To initiate an arbitration please look at the Rules for Commercial Arbitration or the Expedited Rules.
Why opt for mediation?
When parties are involved in a dispute but need to preserve their relationship because of ongoing interests, mediation is often a recommended route. Mediation is not in itself a binding process, but once consensus is reached, a contract is drawn which keeps the parties to their agreement.
The mediator assists the parties in reaching consensus by identifying common ground, establishing needs as opposed to rights and keeps the balance of power between the sides at all times. The mediator expresses no views and remains impartial throughout the process.
Once the parties have agreed to mediation, they either agree on a mediator or ask AFSA to appoint one on their behalf. The mediator may request background information on the issues and invite both parties to write an outline of their dispute. Ground rules for the process are established by agreement with the parties at the commencement of the process. Once the mediator has heard both sides' positions, he or she steers them to a mutual agreement. The beauty of mediation is that the parties arrive at a win-win solution, as opposed to a win-lose outcome found in adversarial processes.
- Both parties must really want mediation to work. A party can frustrate the process by not co-operating in a mediation and this can lead to a breakdown of the process. Therefore mediation is appropriate when there is goodwill and a determination between the parties to reach consensus. If parties agree to mediate, the can sign the AFSA Agreement to Mediate.
Putting a mediation clause in an agreement often is not enough. It is recommended that the clause makes provision for arbitration as a secondary resort should the mediation fail. This is called Med-Arb (see Clauses). If either party believes the dispute has become too intractable, it may, if it wishes, elect to abandon the mediation clause, and request to proceed directly to arbitration.
Why opt for administered arbitration?

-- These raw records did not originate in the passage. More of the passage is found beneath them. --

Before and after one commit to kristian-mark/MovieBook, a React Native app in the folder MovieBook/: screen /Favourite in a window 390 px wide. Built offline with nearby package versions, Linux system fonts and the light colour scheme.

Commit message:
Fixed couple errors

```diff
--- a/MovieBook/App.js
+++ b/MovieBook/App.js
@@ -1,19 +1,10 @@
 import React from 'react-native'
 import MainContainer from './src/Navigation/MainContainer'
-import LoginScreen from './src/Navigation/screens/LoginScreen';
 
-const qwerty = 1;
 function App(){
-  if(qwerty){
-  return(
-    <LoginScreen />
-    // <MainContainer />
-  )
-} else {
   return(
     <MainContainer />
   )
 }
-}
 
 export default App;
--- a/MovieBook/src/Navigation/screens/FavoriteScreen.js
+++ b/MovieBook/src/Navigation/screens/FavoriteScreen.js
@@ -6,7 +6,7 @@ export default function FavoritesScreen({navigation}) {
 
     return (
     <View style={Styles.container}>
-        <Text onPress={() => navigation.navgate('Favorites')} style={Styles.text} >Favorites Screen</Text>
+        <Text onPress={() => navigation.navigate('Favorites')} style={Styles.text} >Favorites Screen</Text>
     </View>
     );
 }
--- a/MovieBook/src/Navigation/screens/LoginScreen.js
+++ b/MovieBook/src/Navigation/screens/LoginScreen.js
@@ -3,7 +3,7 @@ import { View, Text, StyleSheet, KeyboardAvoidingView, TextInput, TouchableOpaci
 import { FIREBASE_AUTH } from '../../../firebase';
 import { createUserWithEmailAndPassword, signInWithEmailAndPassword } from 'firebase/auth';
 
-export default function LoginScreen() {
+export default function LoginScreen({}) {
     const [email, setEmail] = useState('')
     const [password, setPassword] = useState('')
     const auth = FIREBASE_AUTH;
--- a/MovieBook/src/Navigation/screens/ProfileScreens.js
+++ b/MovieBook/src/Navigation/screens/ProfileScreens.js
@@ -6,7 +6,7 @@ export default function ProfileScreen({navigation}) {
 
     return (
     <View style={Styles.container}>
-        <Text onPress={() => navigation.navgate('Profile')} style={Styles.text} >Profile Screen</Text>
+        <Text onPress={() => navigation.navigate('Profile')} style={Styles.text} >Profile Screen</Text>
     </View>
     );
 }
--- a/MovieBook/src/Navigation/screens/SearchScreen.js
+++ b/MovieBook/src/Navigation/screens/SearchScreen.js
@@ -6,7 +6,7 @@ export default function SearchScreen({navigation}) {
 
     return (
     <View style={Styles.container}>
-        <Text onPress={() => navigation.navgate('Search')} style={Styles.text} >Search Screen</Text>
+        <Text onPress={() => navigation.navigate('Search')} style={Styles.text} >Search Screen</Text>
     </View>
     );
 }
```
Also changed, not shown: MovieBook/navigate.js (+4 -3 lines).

Without an administered system parties are largely unprotected. Arbitrations arranged by the parties for and by themselves rely on mutual goodwill and, if necessary, require each to police the other. This leaves both parties helpless if the arbitrator does not do his or her work as expected and makes the process easy to manipulate. In an AFSA administered arbitration the AFSA Secretariat ensures that the arbitration is not derailed and that it proceeds purposefully in accordance with its rules.